_How to complete this task_
The answer should consist solely of the lines from the first one below through the line containing "Also changed, not shown: proj/1/1.3.html.", copied exactly.

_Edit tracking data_

══════

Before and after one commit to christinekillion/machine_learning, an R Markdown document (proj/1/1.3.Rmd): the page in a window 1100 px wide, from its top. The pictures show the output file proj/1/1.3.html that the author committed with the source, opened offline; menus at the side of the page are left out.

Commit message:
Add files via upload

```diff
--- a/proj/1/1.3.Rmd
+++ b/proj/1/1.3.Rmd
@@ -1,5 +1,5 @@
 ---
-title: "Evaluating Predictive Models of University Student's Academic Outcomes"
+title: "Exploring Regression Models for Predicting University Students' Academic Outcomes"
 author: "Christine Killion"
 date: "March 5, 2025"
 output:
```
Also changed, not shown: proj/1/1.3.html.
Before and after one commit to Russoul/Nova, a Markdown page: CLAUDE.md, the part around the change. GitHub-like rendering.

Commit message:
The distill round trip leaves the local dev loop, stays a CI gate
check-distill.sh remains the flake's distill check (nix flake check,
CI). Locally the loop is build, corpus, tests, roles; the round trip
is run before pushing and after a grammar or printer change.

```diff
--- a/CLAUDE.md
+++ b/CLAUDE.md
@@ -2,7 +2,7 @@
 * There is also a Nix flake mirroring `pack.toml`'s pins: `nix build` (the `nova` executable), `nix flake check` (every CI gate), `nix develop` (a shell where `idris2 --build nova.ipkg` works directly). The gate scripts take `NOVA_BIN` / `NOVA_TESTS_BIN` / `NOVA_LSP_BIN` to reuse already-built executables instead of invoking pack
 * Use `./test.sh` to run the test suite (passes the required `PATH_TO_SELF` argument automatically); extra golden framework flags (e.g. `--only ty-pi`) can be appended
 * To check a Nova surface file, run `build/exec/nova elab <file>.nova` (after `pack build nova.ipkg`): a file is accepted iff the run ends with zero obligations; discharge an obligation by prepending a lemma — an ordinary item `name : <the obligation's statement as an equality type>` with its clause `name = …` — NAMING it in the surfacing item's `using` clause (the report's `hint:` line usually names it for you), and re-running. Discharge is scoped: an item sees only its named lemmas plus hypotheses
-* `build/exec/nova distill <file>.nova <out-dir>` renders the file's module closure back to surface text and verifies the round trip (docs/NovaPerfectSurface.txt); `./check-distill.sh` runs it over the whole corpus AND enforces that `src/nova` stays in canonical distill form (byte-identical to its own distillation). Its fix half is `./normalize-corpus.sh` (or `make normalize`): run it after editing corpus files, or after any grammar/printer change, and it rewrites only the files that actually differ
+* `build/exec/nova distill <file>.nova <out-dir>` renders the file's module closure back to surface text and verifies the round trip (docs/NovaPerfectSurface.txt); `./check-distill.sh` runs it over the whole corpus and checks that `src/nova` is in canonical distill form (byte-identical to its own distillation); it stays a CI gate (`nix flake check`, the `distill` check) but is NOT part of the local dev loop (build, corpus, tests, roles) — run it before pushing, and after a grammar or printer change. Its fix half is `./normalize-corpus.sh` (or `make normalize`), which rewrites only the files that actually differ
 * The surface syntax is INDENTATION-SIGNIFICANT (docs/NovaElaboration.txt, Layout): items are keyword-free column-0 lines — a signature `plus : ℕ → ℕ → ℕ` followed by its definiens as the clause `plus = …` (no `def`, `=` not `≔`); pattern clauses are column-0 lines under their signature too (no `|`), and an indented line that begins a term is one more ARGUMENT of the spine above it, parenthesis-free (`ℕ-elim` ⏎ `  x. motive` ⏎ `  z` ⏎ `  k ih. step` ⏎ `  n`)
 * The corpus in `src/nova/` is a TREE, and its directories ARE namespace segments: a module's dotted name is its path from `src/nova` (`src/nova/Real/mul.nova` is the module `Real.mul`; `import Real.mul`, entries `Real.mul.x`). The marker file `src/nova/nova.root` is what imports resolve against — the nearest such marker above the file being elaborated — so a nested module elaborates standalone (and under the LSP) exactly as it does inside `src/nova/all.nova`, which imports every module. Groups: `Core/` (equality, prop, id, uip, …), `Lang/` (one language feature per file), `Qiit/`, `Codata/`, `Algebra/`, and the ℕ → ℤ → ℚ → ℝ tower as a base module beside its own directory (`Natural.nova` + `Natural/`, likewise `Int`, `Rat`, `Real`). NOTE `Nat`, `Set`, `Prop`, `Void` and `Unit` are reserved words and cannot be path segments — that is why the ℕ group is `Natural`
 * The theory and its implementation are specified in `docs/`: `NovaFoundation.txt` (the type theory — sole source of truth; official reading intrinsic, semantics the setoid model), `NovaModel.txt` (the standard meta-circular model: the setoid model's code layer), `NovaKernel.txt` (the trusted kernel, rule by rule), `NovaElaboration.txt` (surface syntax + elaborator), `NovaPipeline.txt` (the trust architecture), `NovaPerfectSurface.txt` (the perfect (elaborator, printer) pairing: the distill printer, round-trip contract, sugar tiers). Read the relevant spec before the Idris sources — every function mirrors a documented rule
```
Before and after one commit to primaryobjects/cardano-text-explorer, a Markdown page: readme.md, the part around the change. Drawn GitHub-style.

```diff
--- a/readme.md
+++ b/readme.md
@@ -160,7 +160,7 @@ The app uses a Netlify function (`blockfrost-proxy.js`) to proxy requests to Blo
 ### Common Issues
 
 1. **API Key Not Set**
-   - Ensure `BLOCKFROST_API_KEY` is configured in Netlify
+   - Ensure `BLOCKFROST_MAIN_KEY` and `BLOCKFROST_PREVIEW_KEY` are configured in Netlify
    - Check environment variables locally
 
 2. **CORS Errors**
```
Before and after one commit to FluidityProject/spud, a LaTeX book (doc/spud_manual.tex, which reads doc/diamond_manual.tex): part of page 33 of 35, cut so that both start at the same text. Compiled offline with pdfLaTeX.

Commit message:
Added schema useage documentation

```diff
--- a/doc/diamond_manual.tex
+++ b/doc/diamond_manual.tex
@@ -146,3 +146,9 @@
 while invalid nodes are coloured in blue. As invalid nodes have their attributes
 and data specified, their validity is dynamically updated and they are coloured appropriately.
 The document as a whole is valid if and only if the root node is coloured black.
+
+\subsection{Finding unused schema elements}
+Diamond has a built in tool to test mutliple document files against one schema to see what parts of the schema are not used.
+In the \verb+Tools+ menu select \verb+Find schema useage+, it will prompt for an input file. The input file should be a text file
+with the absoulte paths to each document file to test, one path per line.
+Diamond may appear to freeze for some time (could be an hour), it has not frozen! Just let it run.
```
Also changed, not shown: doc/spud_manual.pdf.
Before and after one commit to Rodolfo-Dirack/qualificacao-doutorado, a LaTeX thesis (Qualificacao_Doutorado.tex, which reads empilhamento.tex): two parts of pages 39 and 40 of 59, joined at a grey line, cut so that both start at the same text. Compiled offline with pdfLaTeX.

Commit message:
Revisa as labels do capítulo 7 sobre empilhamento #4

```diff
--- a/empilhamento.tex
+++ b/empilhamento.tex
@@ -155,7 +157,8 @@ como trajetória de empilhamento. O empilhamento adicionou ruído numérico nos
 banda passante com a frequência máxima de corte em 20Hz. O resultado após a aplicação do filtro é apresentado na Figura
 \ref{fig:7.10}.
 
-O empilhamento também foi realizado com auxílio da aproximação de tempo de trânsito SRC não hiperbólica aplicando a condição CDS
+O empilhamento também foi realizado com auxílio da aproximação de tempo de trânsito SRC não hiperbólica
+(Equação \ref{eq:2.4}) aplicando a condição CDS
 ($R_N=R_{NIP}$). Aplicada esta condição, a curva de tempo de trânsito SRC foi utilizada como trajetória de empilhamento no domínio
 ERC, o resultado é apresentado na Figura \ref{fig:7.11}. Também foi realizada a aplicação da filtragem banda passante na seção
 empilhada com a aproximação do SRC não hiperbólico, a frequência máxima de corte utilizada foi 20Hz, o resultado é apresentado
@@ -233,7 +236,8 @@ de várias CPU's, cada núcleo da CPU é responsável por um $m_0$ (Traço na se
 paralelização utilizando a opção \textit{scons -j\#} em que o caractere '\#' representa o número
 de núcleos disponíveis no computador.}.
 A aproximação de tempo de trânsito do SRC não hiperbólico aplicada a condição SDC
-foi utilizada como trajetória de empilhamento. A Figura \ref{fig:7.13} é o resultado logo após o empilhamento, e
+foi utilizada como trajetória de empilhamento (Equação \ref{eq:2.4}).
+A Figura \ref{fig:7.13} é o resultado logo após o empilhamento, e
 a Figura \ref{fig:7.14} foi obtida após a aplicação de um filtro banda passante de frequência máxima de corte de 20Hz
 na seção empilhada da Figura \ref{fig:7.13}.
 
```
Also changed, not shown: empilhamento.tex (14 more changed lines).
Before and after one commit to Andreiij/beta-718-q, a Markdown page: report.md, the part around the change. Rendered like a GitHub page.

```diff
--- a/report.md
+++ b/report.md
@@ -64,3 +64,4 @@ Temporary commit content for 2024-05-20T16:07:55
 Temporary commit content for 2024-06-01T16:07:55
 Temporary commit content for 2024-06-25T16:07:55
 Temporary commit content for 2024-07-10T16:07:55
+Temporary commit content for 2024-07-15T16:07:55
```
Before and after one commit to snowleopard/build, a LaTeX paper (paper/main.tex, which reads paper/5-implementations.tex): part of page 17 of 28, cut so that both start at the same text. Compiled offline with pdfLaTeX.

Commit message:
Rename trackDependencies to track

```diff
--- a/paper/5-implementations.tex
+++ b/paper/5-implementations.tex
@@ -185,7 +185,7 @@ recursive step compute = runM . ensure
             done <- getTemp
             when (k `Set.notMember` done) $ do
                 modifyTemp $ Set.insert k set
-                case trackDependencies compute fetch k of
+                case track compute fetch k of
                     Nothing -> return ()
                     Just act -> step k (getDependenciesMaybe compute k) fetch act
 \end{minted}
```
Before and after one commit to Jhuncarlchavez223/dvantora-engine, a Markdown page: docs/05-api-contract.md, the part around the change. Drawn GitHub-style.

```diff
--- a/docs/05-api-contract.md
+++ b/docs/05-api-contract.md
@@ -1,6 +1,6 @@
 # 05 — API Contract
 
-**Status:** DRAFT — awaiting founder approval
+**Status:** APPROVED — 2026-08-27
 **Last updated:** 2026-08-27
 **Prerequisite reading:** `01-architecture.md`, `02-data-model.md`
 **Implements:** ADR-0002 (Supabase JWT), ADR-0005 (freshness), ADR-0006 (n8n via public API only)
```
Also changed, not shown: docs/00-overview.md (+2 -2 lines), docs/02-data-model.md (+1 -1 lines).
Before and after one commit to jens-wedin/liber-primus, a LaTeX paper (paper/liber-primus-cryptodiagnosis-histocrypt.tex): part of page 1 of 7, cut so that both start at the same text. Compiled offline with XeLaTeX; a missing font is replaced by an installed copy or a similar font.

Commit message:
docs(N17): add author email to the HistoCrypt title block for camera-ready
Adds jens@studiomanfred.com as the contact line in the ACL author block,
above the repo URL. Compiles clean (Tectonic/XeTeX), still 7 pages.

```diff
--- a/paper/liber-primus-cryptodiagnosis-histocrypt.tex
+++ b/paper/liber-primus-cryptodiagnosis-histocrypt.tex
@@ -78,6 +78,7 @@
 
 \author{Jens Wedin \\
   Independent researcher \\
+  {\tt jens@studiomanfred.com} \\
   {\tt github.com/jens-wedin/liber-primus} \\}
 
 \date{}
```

══════

_Task answer_
Before and after one commit to christinekillion/machine_learning, an R Markdown document (proj/1/1.3.Rmd): the page in a window 1100 px wide, from its top. The pictures show the output file proj/1/1.3.html that the author committed with the source, opened offline; menus at the side of the page are left out.

Commit message:
Add files via upload

```diff
--- a/proj/1/1.3.Rmd
+++ b/proj/1/1.3.Rmd
@@ -1,5 +1,5 @@
 ---
-title: "Evaluating Predictive Models of University Student's Academic Outcomes"
+title: "Exploring Regression Models for Predicting University Students' Academic Outcomes"
 author: "Christine Killion"
 date: "March 5, 2025"
 output:
```
Also changed, not shown: proj/1/1.3.html.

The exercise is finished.